Yep, Harden dared utter “dynasty” Saturday.
Might have been relevant had the Thunder just won the NBA Finals instead of having just lost the same. Instead, the Thunder still seeks its first NBA championship, not a series of basketball's grandest prize.
“This is something special here,” Harden said, still walking down Acceptable Boulevard. But then he took a wrong turn. “A dynasty could be, is being, built here. So we're winning, we're having fun and we're brothers.” The kind of stuff, he said, you can't buy.
So early and late, Harden was talking good sense. Good sense and great stuff. But the dynasty claim eclipsed the message and sent the Thunder general manager into damage control, if not total denial.
“I didn't realize that James was such an aficionado of '80s television,” Presti said. “I'd like to say respectfully we're as close to a dynasty as J.R. was to dodging the bullet.”
Uh, Sam, J.R. Ewing was on “Dallas,” not “Dynasty.” “Dynasty” was Linda Evans and John Forsythe and Joan Collins. The Carrington clan.

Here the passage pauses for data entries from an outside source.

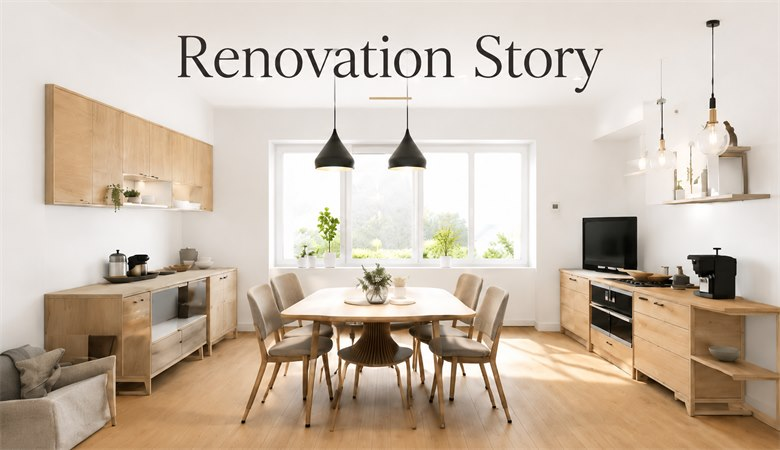
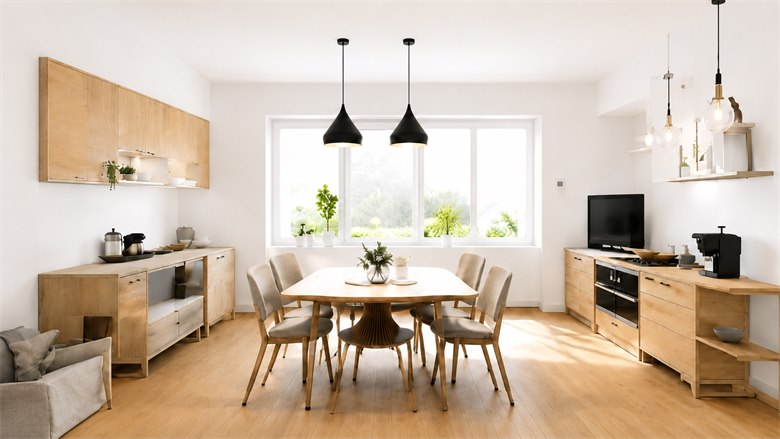
スクロールバーを隠し、見出し画像を写真だけにして文字を重ねた
- .scroll-clean を追加し、横に流れるカード列と左カラムのバーを消した。
  常時出る細いバーは画面の端に線が増えるだけで、見切れた中身そのものが
  「まだ続く」合図になる。スクロール自体はそのままできる
- 見出し画像を写真だけのものに差し替え（780x439 / 58KB）、
  「Renovation Story」はHTMLで重ねる。画面幅で大きさが変わり、
  文言を変えても画像を作り直さずに済む
  文字入りの旧版は renovation-story.withtext.jpg に残した

diff --git a/app/s/[token]/page.tsx b/app/s/[token]/page.tsx
@@ -191,17 +191,22 @@ export default async function SharePage({ params }: { params: Promise<{ token: s
         {/* ── 左：変わらない情報 ───────────────────────── */}
         {/* 左は固定するが、中身が画面より高いときは左だけで縦に流す。
             そうしないと、右を一番下まで送らないと相談窓口に届かない */}
-        <aside className="space-y-4 lg:sticky lg:top-[64px] lg:max-h-[calc(100vh-80px)] lg:self-start lg:overflow-y-auto lg:pr-1">
+        <aside className="scroll-clean space-y-4 lg:sticky lg:top-[64px] lg:max-h-[calc(100vh-80px)] lg:self-start lg:overflow-y-auto">
           {/*
             左上は現場の写真ではなく、このページ自体の見出し画像を置く。
             右のヒーローと同じ写真を並べても情報が増えないため。
           */}
           {storySrc && (
-            <div className="overflow-hidden rounded-2xl border border-slate-200 bg-white shadow-sm">
-              {/* 高さを固定すると、幅の広いスマホで上下が切れて文字が消える。
-                  画像の比率のまま出す */}
+            <div className="relative overflow-hidden rounded-2xl border border-slate-200 bg-white shadow-sm">
+              {/* 高さを固定すると、幅の広いスマホで上下が切れる。画像の比率のまま出す */}
               {/* eslint-disable-next-line @next/next/no-img-element */}
-              <img src={storySrc} alt="Renovation Story" className="block w-full" />
+              <img src={storySrc} alt="" className="block w-full" />
+              {/* 文字は画像に焼き込まず、ここで重ねる。
+                  画面幅で大きさが変わり、文言を変えても画像を作り直さずに済む */}
+              <div className="absolute inset-0 flex flex-col justify-end bg-gradient-to-t from-black/65 via-black/15 to-transparent p-4">
+                <p className="text-[9px] font-bold tracking-[0.25em] text-white/75">PROJECT</p>
+                <p className="text-[17px] font-bold leading-tight text-white">Renovation Story</p>
+              </div>
             </div>
           )}
 
@@ -334,7 +339,7 @@ export default async function SharePage({ params }: { params: Promise<{ token: s
               </div>
 
               {/* 5つの節目。狭い画面では中で横に流す（ページ全体を広げない） */}
-              <ol className="-mx-1 flex min-w-0 items-start gap-1 overflow-x-auto px-1 pb-1 sm:gap-2 lg:overflow-visible lg:pb-0">
+              <ol className="scroll-clean -mx-1 flex min-w-0 items-start gap-1 overflow-x-auto px-1 pb-1 sm:gap-2 lg:overflow-visible lg:pb-0">
                 {PHASE_GROUPS.map((g, i) => {
                   const done = week !== null && Math.max(...g.weeks) < week;
                   const now = currentGroup?.no === g.no;
@@ -463,7 +468,7 @@ export default async function SharePage({ params }: { params: Promise<{ token: s
           {story.length > 0 && (
             <section id="story">
               <h2 className="mb-3 text-[19px] font-bold">プロジェクトの歩み</h2>
-              <div className="-mx-1 flex gap-3 overflow-x-auto px-1 pb-2">
+              <div className="scroll-clean -mx-1 flex gap-3 overflow-x-auto px-1 pb-2">
                 {story.map((s) => (
                   <a
                     key={s.id}

diff --git a/components/Workspace.tsx b/components/Workspace.tsx
@@ -230,7 +230,7 @@ export default function Workspace({ project, me }: { project: Project; me: Publi
         {/* 左：どこに何があるかを固定する。縦に長い1枚ページだと迷うため */}
         {/* min-w-0 が無いと、メニューが列の幅を押し広げて横スクロールが出る */}
         <nav className="sticky top-[52px] z-10 -mx-5 min-w-0 bg-slate-100/95 px-5 py-2 backdrop-blur lg:top-[60px] lg:mx-0 lg:self-start lg:bg-transparent lg:px-0 lg:py-0 lg:backdrop-blur-none">
-          <ul className="flex gap-2 overflow-x-auto pb-1 lg:block lg:space-y-1 lg:overflow-visible lg:pb-0">
+          <ul className="scroll-clean flex gap-2 overflow-x-auto pb-1 lg:block lg:space-y-1 lg:overflow-visible lg:pb-0">
             {TABS.map((t) => (
               <li key={t.key} className="shrink-0">
                 <button

diff --git a/app/globals.css b/app/globals.css
@@ -42,6 +42,20 @@ button:not(:disabled):active {
 }
 
 /*
+ * スクロールバーを出さずに、スクロールはできるようにする。
+ * 横に流れるカード列や、左カラムだけを流す箇所で使う。
+ * 常時出る細いバーは、画面の端に線が増えるだけで意味を持たないため。
+ * 見切れた中身そのものが「まだ続く」という合図になる。
+ */
+.scroll-clean {
+  scrollbar-width: none; /* Firefox */
+  -ms-overflow-style: none; /* 旧Edge */
+}
+.scroll-clean::-webkit-scrollbar {
+  display: none;
+}
+
+/*
  * 印刷。見積書をそのまま紙とPDFに出すため。
  * 操作用の部品（.no-print）は落とし、入力欄は枠を消して文字だけ残す。
  */

diff --git a/components/Takeoff.tsx b/components/Takeoff.tsx
@@ -219,7 +219,7 @@ export default function Takeoff({
         金額はAIが出しません（単価は会社ごと・時期ごとに違い、変更工事の見積は書面で提示する必要があるため）。
       </p>
 
-      <div className="mt-3 overflow-x-auto rounded-xl border border-slate-200">
+      <div className="scroll-clean mt-3 overflow-x-auto rounded-xl border border-slate-200">
         <table className="w-full min-w-[540px] text-left text-[13px]">
           <thead className="bg-slate-50 text-[12px] text-slate-500">
             <tr>

diff --git a/components/ContractScope.tsx b/components/ContractScope.tsx
@@ -71,7 +71,7 @@ export default function ContractScope({ project }: { project: Project }) {
           </div>
 
           {open && (
-            <div className="mt-3 max-h-[320px] overflow-y-auto rounded-xl border border-slate-200 p-4">
+            <div className="scroll-clean mt-3 max-h-[320px] overflow-y-auto rounded-xl border border-slate-200 p-4">
               <ul className="space-y-1">
                 {scope.included.map((x, i) => (
                   <li key={i} className="text-[13px]">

I don't remember how close J.R. was to dodging the bullet, and by Presti's own impeached testimony, neither does he.
But I know how close the Thunder is to a dynasty. No closer than even Dallas; J.R.'s hometown Mavericks at least won the 2011 NBA title.
The idea that the Thunder is headed for a long stretch of NBA success has merit. With Kevin Durant and Russell Westbrook signed up for four more years together, the Thunder will match any team's talent at the top.
But can the Thunder keep surrounding its superstars with elite sidekicks? Next season, absolutely. Beyond that, we'll see.
Despite the talk of player sacrifice, either in paycheck or playing time, from both Harden and Eric Maynor, nothing is assured. The new payroll tax will make it treacherous for the Thunder to keep all its young talent. Might happen, could happen, but won't necessarily happen.
And even if Harden and Serge Ibaka remain in Thunder blue for several years, a championship is not guaranteed, much less several. All kinds of wondrous NBA teams never lifted the O'Brien Trophy. The Elgin Baylor Lakers. The Karl Malone Jazz. The Steve Nash Suns never even won the West.
So dynasty talk is way premature.
“We have a long way to go as an organization before we start talking about things in those terms,” Presti said Sunday. “Part of what I love about James is his confidence. But at the same time, as I've said before, this organization has to be thinking about how we do things and not point to what we want to do.
“It's what served us well in the past, I think it's important for us to understand that every year is unique. The year we had was fantastic. But we need to turn the page. We need to take a builder's mentality to next season and understand that the only thing we're entitled to is the same number of days to improve as every other team in the NBA.”
Dynasty is a fun concept, to think that Oklahoma City could rule basketball the way Boston or Los Angeles or Chicago have over the last 50 years.
But before the Thunder can win a series of titles, it has to win one. And as we saw last week, that will be hard enough.
Berry Tramel: Berry can be reached at (405) 760-8080 or at firstname.lastname@example.org. He can be heard Monday through Friday from 4:40-5:20 p.m. on The Sports Animal radio network, including FM-98.1. You can also view his personality page at newsok.com/berrytramel.